he spoke as though  Mrs. Waud  were acquainted
with her!     The gentlemanly young Mc Elrath
has resigned his 2nd Lieutenancy in Hawkins 
Zouaves, at Fort Monroe, to take the same rank
in the regular army.      Cutler is trying to get a
lieutenancy in one of Sickles  regiments at Camp
Scott.        Cahill is unchanged: He woke me,  writes
Boweryem,  on Friday night, telling me that having
made $10 that day, outside his businessx, he had be-
thought him of my partiality for claret.      He therefore
bought a bottle and brought ice in his hands to the 
bedroom, insisting that I should drink the wine with
him, then at midnight.        I declined and my

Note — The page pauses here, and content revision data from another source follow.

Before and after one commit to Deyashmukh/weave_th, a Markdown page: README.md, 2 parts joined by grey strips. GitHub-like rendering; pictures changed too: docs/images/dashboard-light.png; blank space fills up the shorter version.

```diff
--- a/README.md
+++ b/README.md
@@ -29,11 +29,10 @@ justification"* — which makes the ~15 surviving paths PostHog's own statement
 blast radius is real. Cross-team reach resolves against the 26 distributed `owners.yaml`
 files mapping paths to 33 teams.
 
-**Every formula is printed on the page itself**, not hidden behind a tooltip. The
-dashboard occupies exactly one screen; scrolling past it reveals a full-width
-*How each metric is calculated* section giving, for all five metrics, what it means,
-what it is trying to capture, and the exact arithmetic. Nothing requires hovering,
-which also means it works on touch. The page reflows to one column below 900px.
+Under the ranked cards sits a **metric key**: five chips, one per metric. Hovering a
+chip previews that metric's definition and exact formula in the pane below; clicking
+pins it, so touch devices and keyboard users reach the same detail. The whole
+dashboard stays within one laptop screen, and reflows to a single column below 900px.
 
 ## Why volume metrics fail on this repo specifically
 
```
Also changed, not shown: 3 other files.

thoughtful friend drank it all, alternately from my
glass and his own.    He immediately thereafter cast
it forth and went to sleep.         Griswold would not
rouse himself to partake of the festivities.      Next eve-

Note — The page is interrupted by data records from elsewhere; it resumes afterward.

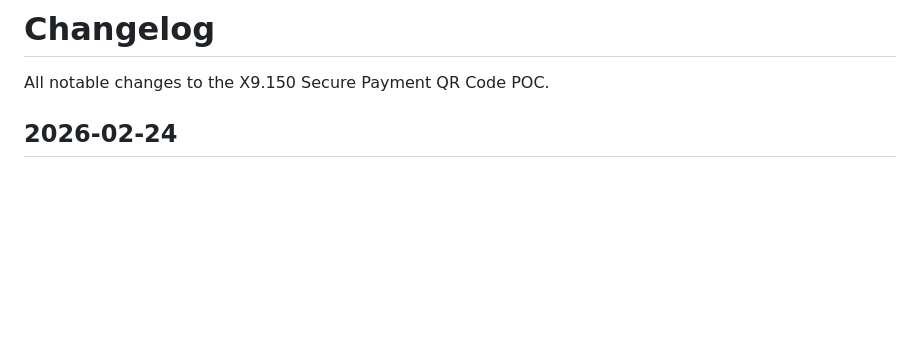
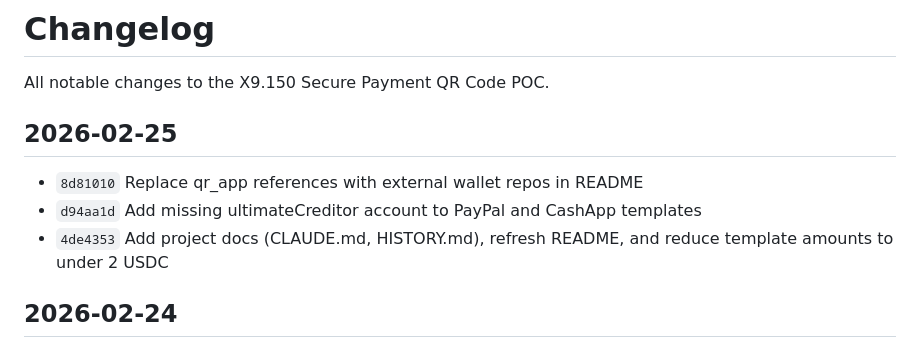
Before and after one commit to carlosnetto/x9.150-py, a Markdown page: HISTORY.md, the part around the change. Drawn GitHub-style; blank space fills up the shorter version.

Commit message:
Update HISTORY.md with latest commits
Co-Authored-By: Claude Opus 4.6 <noreply@anthropic.com>

```diff
--- a/HISTORY.md
+++ b/HISTORY.md
@@ -1,6 +1,11 @@
 # Changelog
 
 All notable changes to the X9.150 Secure Payment QR Code POC.
+
+## 2026-02-25
+- `8d81010` Replace qr_app references with external wallet repos in README
+- `d94aa1d` Add missing ultimateCreditor account to PayPal and CashApp templates
+- `4de4353` Add project docs (CLAUDE.md, HISTORY.md), refresh README, and reduce template amounts to under 2 USDC
 
 ## 2026-02-24
 - `54a02d3` Replace Base (EVM) USDC payment with Solana in qr_payer.py
```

ning, on my appearance at supper, Cahill inform-
ed me, with much gravity and earnestness, that a
very troublesome man, a British Volunteer, had been
awaiting me some hours in my room; and had 
finally subsided into a drunken slumber on my
bed.    He called on Griswold and Phillips for con-
formation.    They accorded it.    Mrs. Geary proposed
out of her pretty mischievous eyes and mouth

  x Buchsheesh from the officers of Anderson s Zouaves.
Title:Thomas Butler Gunn Diaries, Volume Seventeen: page sixty-six
Description:Describes a letter received from George Boweryem.
Subject:Boardinghouses; Boweryem, George; Cahill, Frank; Civil War; Cutler, Peter Y.; Drunkenness; Geary, Mrs.; Griswold; Gunn, Thomas Butler; Jewell, Mary (Waud); McElrath, Thomson; Military; Phillips; Searle, January (G. S. Phillips)
Coverage (City/State):[New York, New York]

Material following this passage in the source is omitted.